## INSTRUCTIONS TO FOLLOW
Please print the full listing below exactly, but not the pictures in it.

## GIVEN RECORDS
++++++++

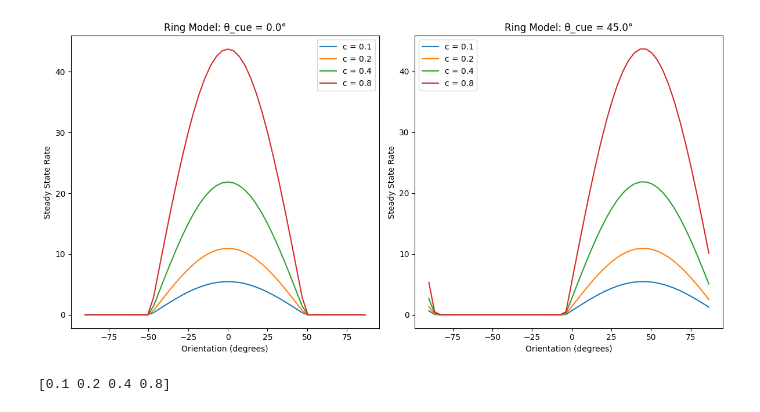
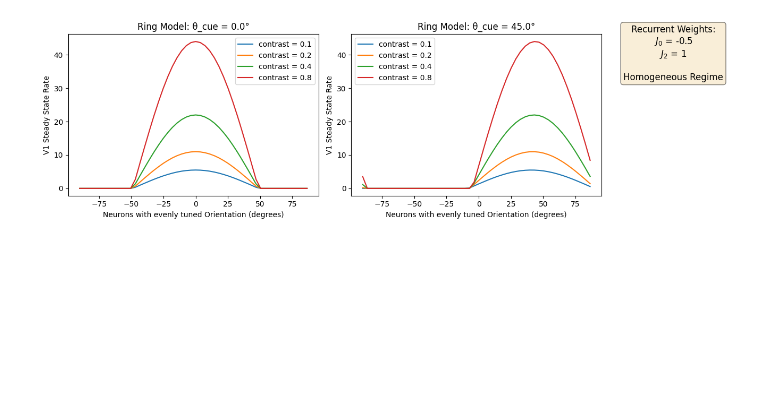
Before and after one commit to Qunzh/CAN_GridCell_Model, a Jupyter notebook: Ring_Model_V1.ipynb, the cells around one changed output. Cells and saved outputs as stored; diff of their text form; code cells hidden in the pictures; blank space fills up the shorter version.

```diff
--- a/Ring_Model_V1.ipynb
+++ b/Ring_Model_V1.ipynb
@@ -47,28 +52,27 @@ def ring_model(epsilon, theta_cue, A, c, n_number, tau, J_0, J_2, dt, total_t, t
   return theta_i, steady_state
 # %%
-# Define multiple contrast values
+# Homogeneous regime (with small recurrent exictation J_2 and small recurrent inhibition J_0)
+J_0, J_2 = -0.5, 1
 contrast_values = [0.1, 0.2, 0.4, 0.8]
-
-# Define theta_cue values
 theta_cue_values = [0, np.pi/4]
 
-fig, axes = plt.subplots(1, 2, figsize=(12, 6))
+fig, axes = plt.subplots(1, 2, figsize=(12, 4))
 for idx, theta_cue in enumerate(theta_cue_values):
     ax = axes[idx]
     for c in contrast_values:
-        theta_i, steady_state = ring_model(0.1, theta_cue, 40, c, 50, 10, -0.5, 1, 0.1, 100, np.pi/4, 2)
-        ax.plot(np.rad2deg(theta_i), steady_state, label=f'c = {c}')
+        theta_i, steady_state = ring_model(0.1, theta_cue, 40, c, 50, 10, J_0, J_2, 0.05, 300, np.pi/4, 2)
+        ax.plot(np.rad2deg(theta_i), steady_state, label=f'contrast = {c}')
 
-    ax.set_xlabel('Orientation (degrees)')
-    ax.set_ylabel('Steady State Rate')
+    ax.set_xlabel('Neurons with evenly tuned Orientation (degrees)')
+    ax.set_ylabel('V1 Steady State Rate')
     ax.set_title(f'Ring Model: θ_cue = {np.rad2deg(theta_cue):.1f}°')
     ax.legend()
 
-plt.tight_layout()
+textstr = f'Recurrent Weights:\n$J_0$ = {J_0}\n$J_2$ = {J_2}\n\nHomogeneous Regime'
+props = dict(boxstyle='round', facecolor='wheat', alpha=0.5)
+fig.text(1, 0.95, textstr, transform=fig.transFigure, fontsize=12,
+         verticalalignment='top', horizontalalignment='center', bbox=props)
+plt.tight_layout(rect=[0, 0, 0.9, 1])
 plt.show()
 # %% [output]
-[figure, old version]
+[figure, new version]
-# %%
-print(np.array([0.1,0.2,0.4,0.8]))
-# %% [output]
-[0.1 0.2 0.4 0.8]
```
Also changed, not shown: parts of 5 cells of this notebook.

++++++++

## ANSWER TO THE PROBLEM
Before and after one commit to Qunzh/CAN_GridCell_Model, a Jupyter notebook: Ring_Model_V1.ipynb, the cells around one changed output. Cells and saved outputs as stored; diff of their text form; code cells hidden in the pictures; blank space fills up the shorter version.

```diff
--- a/Ring_Model_V1.ipynb
+++ b/Ring_Model_V1.ipynb
@@ -47,28 +52,27 @@ def ring_model(epsilon, theta_cue, A, c, n_number, tau, J_0, J_2, dt, total_t, t
   return theta_i, steady_state
 # %%
-# Define multiple contrast values
+# Homogeneous regime (with small recurrent exictation J_2 and small recurrent inhibition J_0)
+J_0, J_2 = -0.5, 1
 contrast_values = [0.1, 0.2, 0.4, 0.8]
-
-# Define theta_cue values
 theta_cue_values = [0, np.pi/4]
 
-fig, axes = plt.subplots(1, 2, figsize=(12, 6))
+fig, axes = plt.subplots(1, 2, figsize=(12, 4))
 for idx, theta_cue in enumerate(theta_cue_values):
     ax = axes[idx]
     for c in contrast_values:
-        theta_i, steady_state = ring_model(0.1, theta_cue, 40, c, 50, 10, -0.5, 1, 0.1, 100, np.pi/4, 2)
-        ax.plot(np.rad2deg(theta_i), steady_state, label=f'c = {c}')
+        theta_i, steady_state = ring_model(0.1, theta_cue, 40, c, 50, 10, J_0, J_2, 0.05, 300, np.pi/4, 2)
+        ax.plot(np.rad2deg(theta_i), steady_state, label=f'contrast = {c}')
 
-    ax.set_xlabel('Orientation (degrees)')
-    ax.set_ylabel('Steady State Rate')
+    ax.set_xlabel('Neurons with evenly tuned Orientation (degrees)')
+    ax.set_ylabel('V1 Steady State Rate')
     ax.set_title(f'Ring Model: θ_cue = {np.rad2deg(theta_cue):.1f}°')
     ax.legend()
 
-plt.tight_layout()
+textstr = f'Recurrent Weights:\n$J_0$ = {J_0}\n$J_2$ = {J_2}\n\nHomogeneous Regime'
+props = dict(boxstyle='round', facecolor='wheat', alpha=0.5)
+fig.text(1, 0.95, textstr, transform=fig.transFigure, fontsize=12,
+         verticalalignment='top', horizontalalignment='center', bbox=props)
+plt.tight_layout(rect=[0, 0, 0.9, 1])
 plt.show()
 # %% [output]
-[figure, old version]
+[figure, new version]
-# %%
-print(np.array([0.1,0.2,0.4,0.8]))
-# %% [output]
-[0.1 0.2 0.4 0.8]
```
Also changed, not shown: parts of 5 cells of this notebook.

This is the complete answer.